Birmingham City University's Centre for Brexit Studies has been set up to provide a running commentary on the biggest political event in a generation.
In this regard the college's second city has stepped up to do something that Prime Minister Theresa May swore she would never do.
Professor Alex De Ruyter, director of research at the University's Business School, said: "Brexit presents a unique set of challenges and opportunities for the UK and it is important that people are seriously looking into all areas of the process."
"The event covers a number of issues from economics, the legal ramifications, culture and even the environment, if you look as issues such as air quality or energy policy."
Earlier this month May set out her broad principals for leaving the European Union (EU), which includes exiting the Single Market and seeking only limited access to the Customs Union.
The Prime Minister said this would allow her government to bring immigration and lawmaking under UK control and would also leave the country free to negotiate its own trade deals.
But in a blow to the government's plans the Supreme Court also said last month that Parliament must vote on whether the government can start the Brexit process.
The May government has since drawn up a draft Brexit bill and is still expected to trigger the Article 50 break clause by the end of March as planned, followed by departure two years later.
But Alison Young, professor of public law at the University of Oxford speaking at University's Brexit Studies launch last week said the Supreme Court ruling may have a profound effect on the UK's the divorce from the EU that some say could last a decade.
"The Supreme Court said that Parliament is that senior partner when it comes to making British law, and government is the junior partner," said Young.
Most MPs have said they will not vote against the democratic referendum to leave the EU, but Young says the court ruling does give parliamentarians the right to make amendments and delay the government's tight timetable.
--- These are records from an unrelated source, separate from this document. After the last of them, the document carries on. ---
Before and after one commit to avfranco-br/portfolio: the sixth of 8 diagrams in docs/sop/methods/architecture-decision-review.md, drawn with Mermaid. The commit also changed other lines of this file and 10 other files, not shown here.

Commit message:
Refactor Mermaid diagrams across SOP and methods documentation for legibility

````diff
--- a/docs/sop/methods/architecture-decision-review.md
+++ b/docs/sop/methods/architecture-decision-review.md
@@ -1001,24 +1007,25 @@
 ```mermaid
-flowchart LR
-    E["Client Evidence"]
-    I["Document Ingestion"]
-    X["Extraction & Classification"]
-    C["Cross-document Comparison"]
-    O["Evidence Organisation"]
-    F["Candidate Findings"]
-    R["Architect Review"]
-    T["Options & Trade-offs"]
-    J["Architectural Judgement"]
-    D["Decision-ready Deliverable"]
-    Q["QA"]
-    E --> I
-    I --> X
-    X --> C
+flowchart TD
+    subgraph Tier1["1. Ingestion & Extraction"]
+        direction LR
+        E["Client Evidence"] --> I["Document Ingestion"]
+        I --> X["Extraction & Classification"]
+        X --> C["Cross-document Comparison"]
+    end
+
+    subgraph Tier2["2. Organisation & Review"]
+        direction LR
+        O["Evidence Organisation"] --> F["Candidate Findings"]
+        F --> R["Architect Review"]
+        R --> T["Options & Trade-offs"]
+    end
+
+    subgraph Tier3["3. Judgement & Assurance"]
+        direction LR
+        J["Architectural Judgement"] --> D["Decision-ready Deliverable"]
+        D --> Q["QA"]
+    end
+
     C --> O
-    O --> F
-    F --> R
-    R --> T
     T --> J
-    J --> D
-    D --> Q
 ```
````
This may mean fractious MPs may insist the government retains closer links to the EU than it had intended.
Young also points out that the judiciary may be asked to make political decisions on Brexit between the Leave and Remain sides.
Newspapers calling High Court judges 'enemies of the people' after the original ruling on triggering Brexit went against the government in November, has little recent precedent.
Young said: "The courts may be asked to come down on a political decision between two sides a number of times over the coming years. They have shown that they will not do that. They will not make a judgement of the wisdom of a policy, only how that policy should be legally administered."
Dr Stefania Paladini of University's Business School is just one of those who says it may take ten years or more for the UK to exit its 43-year-old relationship with the EU and forge new trading agreements.
Paladini has experience of the painstaking back-and-forth that striking a trade deal entails. She was previously an Italian trade commissioner in Honk Kong and later China.
She said it took 10 years for Canada to negotiate a trade deal with the EU that cut out 98% of tariffs between both parties.
"These things take a long time because there are a lot of moving parts and interested parties to consider," said Paladini. "There is no such thing as a quick fix."
De Ruyter, who help set up the research centre from established government and charity funding sources, said it took around four months to establish the body after the referendum vote last June.
"It was around November, before the idea got off the ground after talking to a number of colleagues," he said. De Ruyter added it was always clear they would welcome contributions from the Leave and Remain side, and as a result were spared threatening emails from one side or the other. We are an academic institution and we welcome open and tolerant debate," he said.
The centre plans to hold an open meeting on the first Friday of each month on the latest twists and runs on the Brexit process. If these meetings remain 'open and tolerant' for the next two years and more, that will be quite some feat in itself.